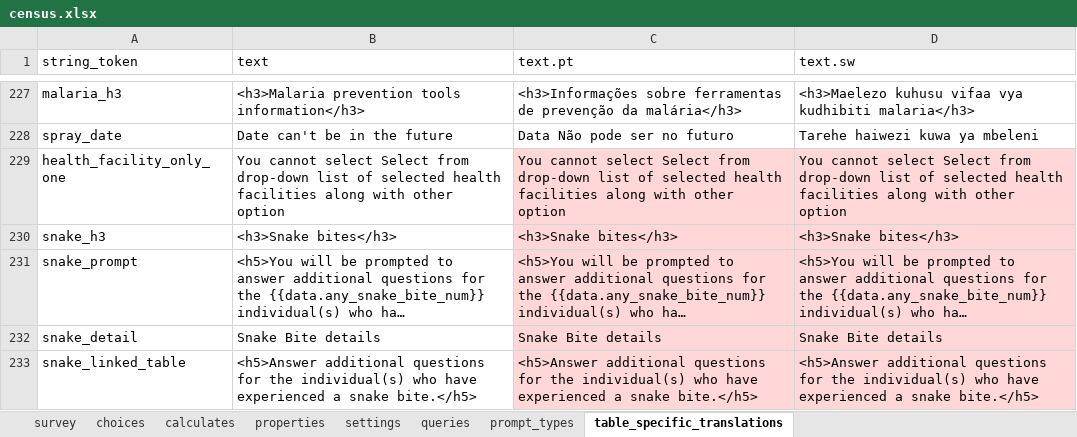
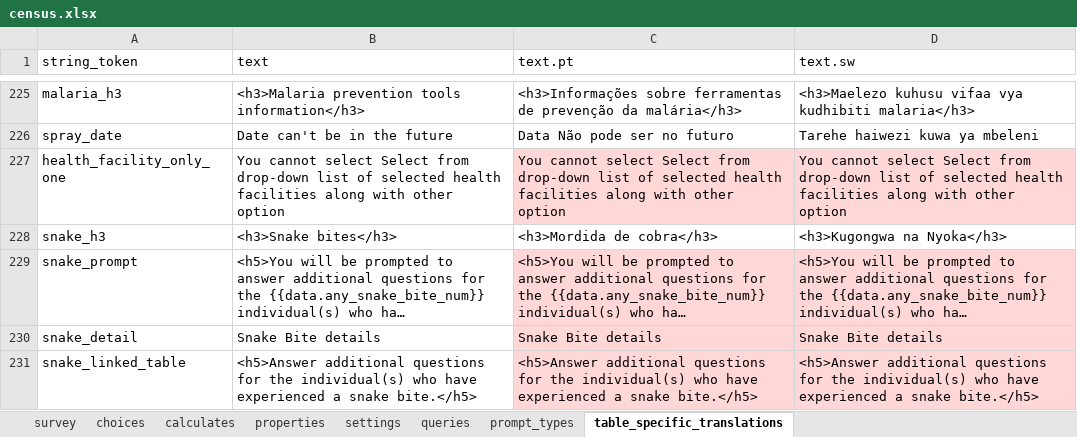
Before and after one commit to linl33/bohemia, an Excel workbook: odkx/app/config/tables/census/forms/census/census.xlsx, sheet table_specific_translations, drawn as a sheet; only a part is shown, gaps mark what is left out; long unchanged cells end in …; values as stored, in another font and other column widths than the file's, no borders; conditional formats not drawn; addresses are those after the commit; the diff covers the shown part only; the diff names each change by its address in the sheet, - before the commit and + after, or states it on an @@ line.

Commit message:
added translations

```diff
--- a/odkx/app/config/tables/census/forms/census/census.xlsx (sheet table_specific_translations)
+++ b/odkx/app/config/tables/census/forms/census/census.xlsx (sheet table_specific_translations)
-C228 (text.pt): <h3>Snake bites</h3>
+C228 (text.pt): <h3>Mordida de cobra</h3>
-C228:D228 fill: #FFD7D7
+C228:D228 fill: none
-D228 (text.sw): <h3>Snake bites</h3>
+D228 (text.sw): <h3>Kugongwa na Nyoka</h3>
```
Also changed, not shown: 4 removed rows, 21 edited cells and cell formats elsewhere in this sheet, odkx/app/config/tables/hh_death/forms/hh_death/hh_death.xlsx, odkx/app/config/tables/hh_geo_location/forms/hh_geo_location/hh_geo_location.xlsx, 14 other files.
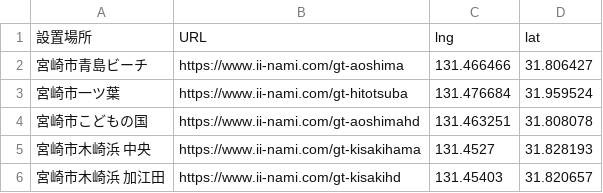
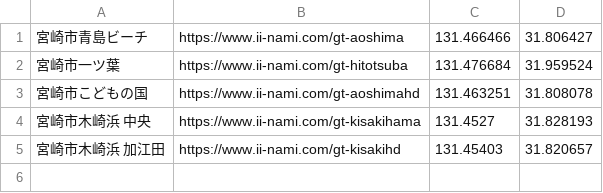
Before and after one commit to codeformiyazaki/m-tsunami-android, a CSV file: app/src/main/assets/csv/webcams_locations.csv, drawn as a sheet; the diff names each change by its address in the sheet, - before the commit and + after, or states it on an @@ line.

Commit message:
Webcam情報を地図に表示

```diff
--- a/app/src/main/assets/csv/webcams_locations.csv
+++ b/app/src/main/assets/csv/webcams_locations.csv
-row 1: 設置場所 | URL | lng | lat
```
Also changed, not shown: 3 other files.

========

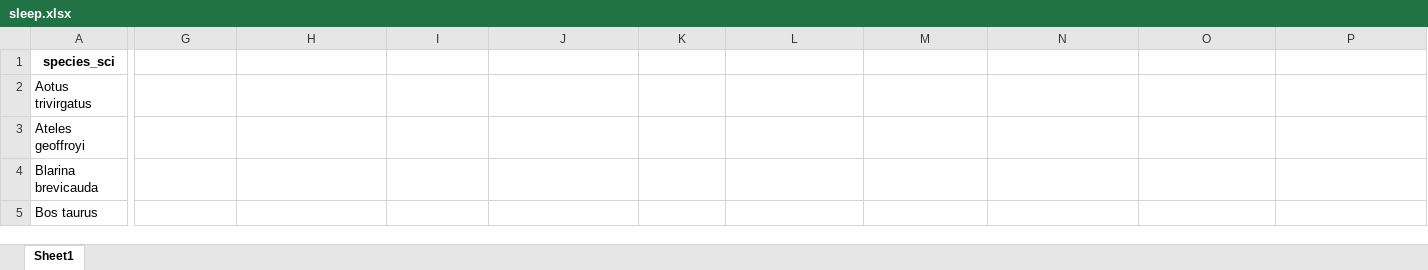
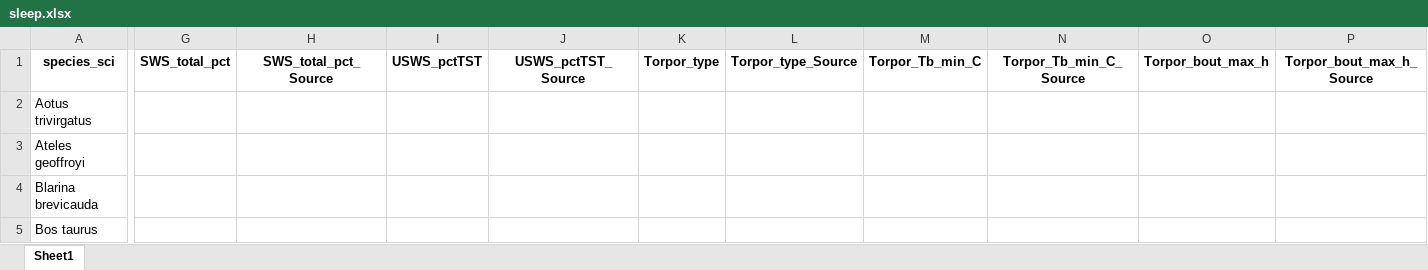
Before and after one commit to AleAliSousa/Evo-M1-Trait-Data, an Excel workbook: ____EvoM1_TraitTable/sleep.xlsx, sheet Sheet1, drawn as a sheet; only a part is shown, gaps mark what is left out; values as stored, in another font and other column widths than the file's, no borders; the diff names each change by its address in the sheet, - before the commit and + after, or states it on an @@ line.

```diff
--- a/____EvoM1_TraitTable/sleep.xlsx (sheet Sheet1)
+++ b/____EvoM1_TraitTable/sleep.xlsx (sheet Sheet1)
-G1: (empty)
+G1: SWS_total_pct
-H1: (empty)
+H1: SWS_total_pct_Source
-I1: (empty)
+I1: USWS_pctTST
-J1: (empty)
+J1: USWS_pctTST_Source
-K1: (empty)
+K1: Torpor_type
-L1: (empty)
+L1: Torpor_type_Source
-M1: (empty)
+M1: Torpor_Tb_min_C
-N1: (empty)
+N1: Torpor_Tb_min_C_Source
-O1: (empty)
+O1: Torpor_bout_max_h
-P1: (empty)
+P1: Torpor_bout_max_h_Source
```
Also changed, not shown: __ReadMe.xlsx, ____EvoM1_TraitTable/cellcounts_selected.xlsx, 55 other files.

========

→ What to work on
Scan the material above for lines that contain the string "bites", and copy each such line.

→ Answer to this problem
-C228 (text.pt): <h3>Snake bites</h3>
-D228 (text.sw): <h3>Snake bites</h3>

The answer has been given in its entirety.